This book constitutes a landmark attempt to address, comprehensively and in-depth, a policy-focused approach to the many timely and important issues associated with building a culture of disaster prevention and disaster risk reduction. This book not only provides key insights into the field of natural hazard and disaster studies but also assesses the causes, perspectives, and consequences of natural disasters, as well as providing a global survey of post-recovery policies. The contributions found herein discuss disaster risk reduction strategies and policies for managing the unexpected and cascading impacts of natural disasters. A particular focus is placed on transboundary catastrophes that cross policy domains, geographic, political, and sectoral boundaries. Since the disaster management and natural resources policy research field draws on a diverse range of paradigms and influences, the book includes case histories, empirical studies, conceptual-theoretical investigations, policy perspectives, institutional analysis, and risk analyses. The role of human culture, disaster psychology and environmental monitoring are examined in depth. Deficiencies and inequalities in local, national, and global disaster response are also discussed. Original strategies for reducing disaster risk are put forward and the prospects for a major change in the direction of global policy on disasters.
This book was published as a special issue of the Journal of Natural Resources Policy Research.
Table of Contents
1. Introduction: A Policy-Focused Approach to Natural Hazards and Disasters—Towards Disaster Risk Reduction (DRR) 2. The L’Aquila Earthquake of 6 April 2009 and Italian Government Policy on Disaster Response 3. Using Natural Capital to Reduce Disaster Risk 4. The Dynamics of Informal Responses to Covariate Shocks 5. Negotiation Support for Environmental Disaster Management: Drama Theory II and the Survival of Louisiana’s Indigenous Gulf Coast Tribes 6. A Gap Hazard Analysis: Initiating Policy Development with Mountainous Communities
Jason K. Levy is Associate Professor of Homeland Security and Emergency Preparedness at Virginia Commonwealth University, USA. He is also Director of the National Homeland Security Project.
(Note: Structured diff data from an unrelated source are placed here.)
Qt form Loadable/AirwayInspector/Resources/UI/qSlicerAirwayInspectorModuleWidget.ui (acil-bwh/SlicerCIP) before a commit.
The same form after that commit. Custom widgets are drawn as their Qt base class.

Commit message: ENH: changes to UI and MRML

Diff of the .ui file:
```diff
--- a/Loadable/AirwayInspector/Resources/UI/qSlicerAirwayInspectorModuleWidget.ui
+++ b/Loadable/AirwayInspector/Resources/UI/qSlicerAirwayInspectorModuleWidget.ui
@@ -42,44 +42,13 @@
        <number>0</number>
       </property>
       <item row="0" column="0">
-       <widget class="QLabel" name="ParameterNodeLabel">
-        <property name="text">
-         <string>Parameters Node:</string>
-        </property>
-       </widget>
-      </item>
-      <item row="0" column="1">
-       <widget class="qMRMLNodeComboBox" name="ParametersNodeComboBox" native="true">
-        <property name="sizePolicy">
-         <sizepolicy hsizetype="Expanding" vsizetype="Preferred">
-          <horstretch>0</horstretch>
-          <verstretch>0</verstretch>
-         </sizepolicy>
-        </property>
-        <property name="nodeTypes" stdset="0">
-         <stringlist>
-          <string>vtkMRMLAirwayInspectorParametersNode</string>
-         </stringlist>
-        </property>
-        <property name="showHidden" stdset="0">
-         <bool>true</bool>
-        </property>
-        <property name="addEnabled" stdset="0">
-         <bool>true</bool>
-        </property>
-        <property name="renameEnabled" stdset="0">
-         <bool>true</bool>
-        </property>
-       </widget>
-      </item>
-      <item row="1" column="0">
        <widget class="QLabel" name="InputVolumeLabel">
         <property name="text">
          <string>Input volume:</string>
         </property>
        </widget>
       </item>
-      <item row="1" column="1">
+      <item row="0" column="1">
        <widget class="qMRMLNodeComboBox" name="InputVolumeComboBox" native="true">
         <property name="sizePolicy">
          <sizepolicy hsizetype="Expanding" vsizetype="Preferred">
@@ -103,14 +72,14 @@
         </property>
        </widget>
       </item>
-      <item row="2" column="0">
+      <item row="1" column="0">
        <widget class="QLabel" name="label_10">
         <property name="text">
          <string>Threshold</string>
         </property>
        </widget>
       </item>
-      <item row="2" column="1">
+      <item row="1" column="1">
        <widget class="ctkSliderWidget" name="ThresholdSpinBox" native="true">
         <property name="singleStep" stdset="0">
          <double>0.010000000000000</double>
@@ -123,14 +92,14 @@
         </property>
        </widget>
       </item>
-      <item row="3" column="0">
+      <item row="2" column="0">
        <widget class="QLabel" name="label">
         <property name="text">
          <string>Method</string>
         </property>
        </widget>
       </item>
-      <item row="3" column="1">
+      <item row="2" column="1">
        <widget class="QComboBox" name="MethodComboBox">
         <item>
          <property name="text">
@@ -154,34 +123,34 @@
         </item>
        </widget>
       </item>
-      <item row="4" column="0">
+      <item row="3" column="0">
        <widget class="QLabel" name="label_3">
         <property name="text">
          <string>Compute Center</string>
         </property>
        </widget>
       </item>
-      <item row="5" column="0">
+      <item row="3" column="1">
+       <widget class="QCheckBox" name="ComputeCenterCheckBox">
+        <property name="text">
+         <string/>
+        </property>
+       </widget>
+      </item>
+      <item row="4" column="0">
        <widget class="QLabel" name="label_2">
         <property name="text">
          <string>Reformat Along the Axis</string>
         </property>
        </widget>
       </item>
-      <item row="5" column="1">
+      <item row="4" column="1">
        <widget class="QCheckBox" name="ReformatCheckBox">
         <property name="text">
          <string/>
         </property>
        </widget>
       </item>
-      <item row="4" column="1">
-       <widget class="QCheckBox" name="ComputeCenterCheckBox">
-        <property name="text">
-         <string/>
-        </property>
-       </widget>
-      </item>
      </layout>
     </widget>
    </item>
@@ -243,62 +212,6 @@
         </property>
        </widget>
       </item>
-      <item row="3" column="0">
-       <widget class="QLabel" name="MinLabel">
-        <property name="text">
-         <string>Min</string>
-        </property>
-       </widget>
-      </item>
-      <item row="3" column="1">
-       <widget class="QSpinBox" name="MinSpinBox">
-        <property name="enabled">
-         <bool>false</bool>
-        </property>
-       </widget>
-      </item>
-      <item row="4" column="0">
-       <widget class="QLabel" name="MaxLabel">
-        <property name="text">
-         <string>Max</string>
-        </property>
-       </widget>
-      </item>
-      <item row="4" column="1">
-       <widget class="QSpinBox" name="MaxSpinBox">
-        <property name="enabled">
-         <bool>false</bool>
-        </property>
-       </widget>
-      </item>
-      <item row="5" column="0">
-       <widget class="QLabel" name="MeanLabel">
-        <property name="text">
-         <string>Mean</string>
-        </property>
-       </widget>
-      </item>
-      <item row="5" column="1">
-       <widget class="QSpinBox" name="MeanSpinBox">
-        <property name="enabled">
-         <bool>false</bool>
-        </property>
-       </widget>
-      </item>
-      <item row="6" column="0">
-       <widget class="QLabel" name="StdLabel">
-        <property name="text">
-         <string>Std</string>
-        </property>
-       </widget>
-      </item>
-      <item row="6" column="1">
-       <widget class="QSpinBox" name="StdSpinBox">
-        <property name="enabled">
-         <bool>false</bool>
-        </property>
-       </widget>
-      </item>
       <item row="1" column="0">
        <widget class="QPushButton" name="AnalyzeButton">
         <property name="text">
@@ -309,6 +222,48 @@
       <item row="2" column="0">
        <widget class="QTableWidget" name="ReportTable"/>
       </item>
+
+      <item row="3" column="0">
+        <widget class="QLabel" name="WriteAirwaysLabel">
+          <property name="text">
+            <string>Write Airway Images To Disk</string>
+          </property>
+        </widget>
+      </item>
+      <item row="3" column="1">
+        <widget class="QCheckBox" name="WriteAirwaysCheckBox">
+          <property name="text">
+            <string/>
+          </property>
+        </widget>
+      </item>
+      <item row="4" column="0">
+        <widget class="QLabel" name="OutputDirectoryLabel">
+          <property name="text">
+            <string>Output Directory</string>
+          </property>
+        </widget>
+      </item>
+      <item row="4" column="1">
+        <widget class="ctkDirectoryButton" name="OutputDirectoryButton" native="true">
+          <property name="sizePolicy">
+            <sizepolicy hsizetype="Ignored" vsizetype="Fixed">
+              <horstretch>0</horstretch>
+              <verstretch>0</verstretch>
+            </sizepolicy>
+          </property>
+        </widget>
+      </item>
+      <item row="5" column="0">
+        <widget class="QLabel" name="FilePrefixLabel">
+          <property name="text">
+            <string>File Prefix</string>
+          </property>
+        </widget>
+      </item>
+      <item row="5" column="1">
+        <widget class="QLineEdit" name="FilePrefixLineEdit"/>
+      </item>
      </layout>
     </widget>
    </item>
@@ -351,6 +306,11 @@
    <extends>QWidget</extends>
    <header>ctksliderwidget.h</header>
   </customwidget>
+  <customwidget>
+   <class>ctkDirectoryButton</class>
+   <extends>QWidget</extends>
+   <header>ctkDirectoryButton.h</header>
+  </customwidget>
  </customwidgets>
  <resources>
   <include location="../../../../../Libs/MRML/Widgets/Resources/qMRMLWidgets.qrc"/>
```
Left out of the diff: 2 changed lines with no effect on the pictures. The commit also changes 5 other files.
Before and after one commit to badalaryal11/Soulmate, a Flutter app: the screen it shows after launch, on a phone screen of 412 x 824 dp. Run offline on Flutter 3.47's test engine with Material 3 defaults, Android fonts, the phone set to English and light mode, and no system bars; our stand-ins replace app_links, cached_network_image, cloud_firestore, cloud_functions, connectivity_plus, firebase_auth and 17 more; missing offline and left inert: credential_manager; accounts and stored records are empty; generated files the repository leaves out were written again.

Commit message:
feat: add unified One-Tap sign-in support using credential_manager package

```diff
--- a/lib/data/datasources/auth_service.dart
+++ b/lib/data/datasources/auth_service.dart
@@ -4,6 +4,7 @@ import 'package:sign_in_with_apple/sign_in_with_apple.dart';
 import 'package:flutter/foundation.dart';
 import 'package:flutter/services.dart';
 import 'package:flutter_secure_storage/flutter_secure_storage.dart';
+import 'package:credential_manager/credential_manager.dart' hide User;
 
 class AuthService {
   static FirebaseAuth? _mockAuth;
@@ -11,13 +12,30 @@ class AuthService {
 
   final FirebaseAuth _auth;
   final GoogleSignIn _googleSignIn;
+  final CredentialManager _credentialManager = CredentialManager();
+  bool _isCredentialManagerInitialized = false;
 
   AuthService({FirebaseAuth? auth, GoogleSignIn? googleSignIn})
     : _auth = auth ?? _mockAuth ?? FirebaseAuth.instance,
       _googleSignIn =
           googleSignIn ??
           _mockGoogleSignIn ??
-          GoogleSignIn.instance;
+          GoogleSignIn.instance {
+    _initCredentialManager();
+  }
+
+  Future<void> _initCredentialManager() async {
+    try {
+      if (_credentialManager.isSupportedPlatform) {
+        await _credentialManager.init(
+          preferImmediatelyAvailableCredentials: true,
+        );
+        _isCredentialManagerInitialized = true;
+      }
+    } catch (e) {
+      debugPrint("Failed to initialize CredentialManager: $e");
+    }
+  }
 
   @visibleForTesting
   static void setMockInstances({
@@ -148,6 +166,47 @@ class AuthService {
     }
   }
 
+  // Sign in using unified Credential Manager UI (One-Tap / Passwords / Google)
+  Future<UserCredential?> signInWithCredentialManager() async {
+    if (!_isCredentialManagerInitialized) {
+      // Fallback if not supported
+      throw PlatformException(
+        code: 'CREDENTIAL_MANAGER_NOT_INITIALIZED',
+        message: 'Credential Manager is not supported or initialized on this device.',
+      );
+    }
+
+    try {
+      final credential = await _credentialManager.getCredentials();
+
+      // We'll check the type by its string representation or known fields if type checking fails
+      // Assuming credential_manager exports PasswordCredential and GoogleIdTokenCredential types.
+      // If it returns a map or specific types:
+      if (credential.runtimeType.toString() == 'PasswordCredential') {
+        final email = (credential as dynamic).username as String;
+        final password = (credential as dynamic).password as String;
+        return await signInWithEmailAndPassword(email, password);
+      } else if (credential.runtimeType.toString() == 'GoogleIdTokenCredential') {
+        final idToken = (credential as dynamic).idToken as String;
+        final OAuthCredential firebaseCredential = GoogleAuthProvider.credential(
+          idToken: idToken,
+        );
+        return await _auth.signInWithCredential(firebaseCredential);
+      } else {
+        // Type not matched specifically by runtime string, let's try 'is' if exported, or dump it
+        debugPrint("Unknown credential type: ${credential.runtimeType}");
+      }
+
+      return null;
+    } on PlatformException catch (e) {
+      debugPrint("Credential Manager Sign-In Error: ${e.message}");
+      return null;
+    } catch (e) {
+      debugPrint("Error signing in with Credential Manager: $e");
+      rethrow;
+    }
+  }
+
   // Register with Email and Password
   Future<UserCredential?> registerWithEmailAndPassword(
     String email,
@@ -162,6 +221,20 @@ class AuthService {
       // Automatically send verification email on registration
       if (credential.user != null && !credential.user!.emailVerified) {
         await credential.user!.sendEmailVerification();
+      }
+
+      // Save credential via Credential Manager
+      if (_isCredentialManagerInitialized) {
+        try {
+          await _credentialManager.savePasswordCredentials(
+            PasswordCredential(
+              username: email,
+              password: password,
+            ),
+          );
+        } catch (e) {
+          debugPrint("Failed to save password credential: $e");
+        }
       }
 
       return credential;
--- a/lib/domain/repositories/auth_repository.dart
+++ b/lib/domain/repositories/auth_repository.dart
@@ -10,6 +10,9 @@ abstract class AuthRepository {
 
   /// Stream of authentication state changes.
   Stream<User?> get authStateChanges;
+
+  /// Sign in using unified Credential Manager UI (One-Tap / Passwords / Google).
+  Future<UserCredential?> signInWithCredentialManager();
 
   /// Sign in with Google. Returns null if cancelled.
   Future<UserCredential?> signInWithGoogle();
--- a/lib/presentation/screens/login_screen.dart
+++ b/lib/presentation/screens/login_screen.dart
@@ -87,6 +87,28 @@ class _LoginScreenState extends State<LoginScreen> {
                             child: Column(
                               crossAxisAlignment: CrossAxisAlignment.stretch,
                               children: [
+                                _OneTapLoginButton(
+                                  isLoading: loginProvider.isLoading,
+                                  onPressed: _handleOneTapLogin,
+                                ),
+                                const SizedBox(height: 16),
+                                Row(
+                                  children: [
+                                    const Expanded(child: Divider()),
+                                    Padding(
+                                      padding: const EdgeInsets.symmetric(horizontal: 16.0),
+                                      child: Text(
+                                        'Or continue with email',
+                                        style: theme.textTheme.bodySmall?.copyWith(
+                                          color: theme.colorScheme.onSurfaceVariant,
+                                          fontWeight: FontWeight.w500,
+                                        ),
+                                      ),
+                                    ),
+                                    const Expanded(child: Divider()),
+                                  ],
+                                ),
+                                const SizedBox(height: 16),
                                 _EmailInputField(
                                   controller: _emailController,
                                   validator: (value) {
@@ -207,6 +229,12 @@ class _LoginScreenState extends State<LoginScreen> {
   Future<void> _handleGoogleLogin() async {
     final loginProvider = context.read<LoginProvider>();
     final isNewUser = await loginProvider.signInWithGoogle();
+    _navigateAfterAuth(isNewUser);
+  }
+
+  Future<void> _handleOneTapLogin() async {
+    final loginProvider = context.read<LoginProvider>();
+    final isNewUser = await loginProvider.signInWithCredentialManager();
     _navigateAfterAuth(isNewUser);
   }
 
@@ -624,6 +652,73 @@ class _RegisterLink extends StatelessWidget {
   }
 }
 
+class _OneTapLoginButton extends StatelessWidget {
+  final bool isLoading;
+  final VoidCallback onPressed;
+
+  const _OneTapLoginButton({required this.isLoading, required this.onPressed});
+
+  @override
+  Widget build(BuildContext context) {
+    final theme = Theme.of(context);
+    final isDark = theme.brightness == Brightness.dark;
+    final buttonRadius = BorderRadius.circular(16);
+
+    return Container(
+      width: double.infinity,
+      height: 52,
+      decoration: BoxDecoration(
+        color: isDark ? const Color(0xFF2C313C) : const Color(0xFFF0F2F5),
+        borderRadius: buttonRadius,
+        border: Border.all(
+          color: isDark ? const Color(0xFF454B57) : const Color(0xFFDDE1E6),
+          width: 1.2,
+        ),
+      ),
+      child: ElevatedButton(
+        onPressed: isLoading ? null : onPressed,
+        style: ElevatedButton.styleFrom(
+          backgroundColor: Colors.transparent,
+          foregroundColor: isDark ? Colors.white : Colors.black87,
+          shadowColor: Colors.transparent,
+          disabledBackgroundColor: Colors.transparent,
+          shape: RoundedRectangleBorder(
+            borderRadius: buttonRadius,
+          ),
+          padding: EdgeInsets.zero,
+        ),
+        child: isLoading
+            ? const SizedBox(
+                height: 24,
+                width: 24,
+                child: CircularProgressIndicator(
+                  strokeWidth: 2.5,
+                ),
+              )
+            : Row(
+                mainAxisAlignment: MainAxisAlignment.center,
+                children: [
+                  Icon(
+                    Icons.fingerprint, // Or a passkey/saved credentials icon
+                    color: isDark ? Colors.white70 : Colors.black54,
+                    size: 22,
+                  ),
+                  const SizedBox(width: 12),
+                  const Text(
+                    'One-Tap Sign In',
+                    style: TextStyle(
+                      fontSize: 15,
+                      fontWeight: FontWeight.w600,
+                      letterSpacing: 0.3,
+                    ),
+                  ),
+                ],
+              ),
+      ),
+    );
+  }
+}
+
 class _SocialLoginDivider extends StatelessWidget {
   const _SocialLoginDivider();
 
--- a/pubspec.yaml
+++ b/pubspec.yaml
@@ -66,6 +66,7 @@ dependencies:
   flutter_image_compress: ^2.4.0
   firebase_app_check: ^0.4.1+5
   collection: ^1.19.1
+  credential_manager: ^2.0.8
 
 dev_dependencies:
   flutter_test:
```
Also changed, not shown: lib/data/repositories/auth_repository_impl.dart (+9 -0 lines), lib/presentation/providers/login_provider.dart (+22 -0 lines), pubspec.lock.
Chennat Gopalakrishnan is Professor at the Department of Natural Resources and Environmental Management, University of Hawaii at Manoa, USA.